┌──
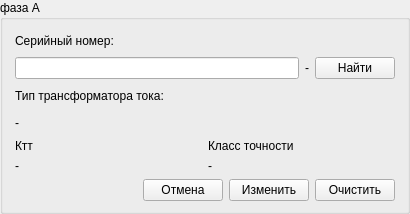
nikola240698/MeteringActs, file ui/currenttransformerphasewidget.ui: the form before one commit.
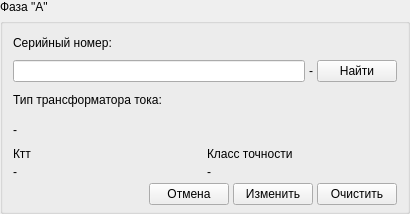
The form after the commit. The open tabs and pages were chosen to show the change.

What changed in the file:
```diff
--- a/ui/currenttransformerphasewidget.ui
+++ b/ui/currenttransformerphasewidget.ui
@@ -15,7 +15,7 @@
   </property>
   <layout class="QVBoxLayout" name="currentTransformerPhaseWidgetLayout">
    <property name="spacing">
-    <number>6</number>
+    <number>4</number>
    </property>
    <property name="leftMargin">
     <number>0</number>
@@ -29,10 +29,17 @@
    <property name="bottomMargin">
     <number>0</number>
    </property>
+   <item>
+    <widget class="QLabel" name="phaseTitleLabel">
+     <property name="text">
+      <string>Фаза &quot;А&quot;</string>
+     </property>
+    </widget>
+   </item>
    <item>
     <widget class="QGroupBox" name="phaseGroupBox">
      <property name="title">
-      <string>фаза А</string>
+      <string/>
      </property>
      <layout class="QVBoxLayout" name="phaseGroupBoxLayout">
       <property name="leftMargin">
@@ -87,19 +94,19 @@
         <widget class="QWidget" name="dataPage">
          <layout class="QVBoxLayout" name="editPageLayout">
           <property name="spacing">
-           <number>6</number>
+           <number>4</number>
           </property>
           <property name="leftMargin">
-           <number>12</number>
+           <number>10</number>
           </property>
           <property name="topMargin">
-           <number>10</number>
+           <number>6</number>
           </property>
           <property name="rightMargin">
-           <number>12</number>
+           <number>10</number>
           </property>
           <property name="bottomMargin">
-           <number>10</number>
+           <number>6</number>
           </property>
           <item>
            <widget class="QLabel" name="serialNumberLabel">
```
Left out of the diff: 4 changed lines with no effect on the pictures.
└──
» PROBLEM TO SOLVE: Set the material down exactly, images excluded.

» YOUR SOLUTION:
nikola240698/MeteringActs, file ui/currenttransformerphasewidget.ui: the form before one commit.
The form after the commit. The open tabs and pages were chosen to show the change.

What changed in the file:
```diff
--- a/ui/currenttransformerphasewidget.ui
+++ b/ui/currenttransformerphasewidget.ui
@@ -15,7 +15,7 @@
   </property>
   <layout class="QVBoxLayout" name="currentTransformerPhaseWidgetLayout">
    <property name="spacing">
-    <number>6</number>
+    <number>4</number>
    </property>
    <property name="leftMargin">
     <number>0</number>
@@ -29,10 +29,17 @@
    <property name="bottomMargin">
     <number>0</number>
    </property>
+   <item>
+    <widget class="QLabel" name="phaseTitleLabel">
+     <property name="text">
+      <string>Фаза &quot;А&quot;</string>
+     </property>
+    </widget>
+   </item>
    <item>
     <widget class="QGroupBox" name="phaseGroupBox">
      <property name="title">
-      <string>фаза А</string>
+      <string/>
      </property>
      <layout class="QVBoxLayout" name="phaseGroupBoxLayout">
       <property name="leftMargin">
@@ -87,19 +94,19 @@
         <widget class="QWidget" name="dataPage">
          <layout class="QVBoxLayout" name="editPageLayout">
           <property name="spacing">
-           <number>6</number>
+           <number>4</number>
           </property>
           <property name="leftMargin">
-           <number>12</number>
+           <number>10</number>
           </property>
           <property name="topMargin">
-           <number>10</number>
+           <number>6</number>
           </property>
           <property name="rightMargin">
-           <number>12</number>
+           <number>10</number>
           </property>
           <property name="bottomMargin">
-           <number>10</number>
+           <number>6</number>
           </property>
           <item>
            <widget class="QLabel" name="serialNumberLabel">
```
Left out of the diff: 4 changed lines with no effect on the pictures.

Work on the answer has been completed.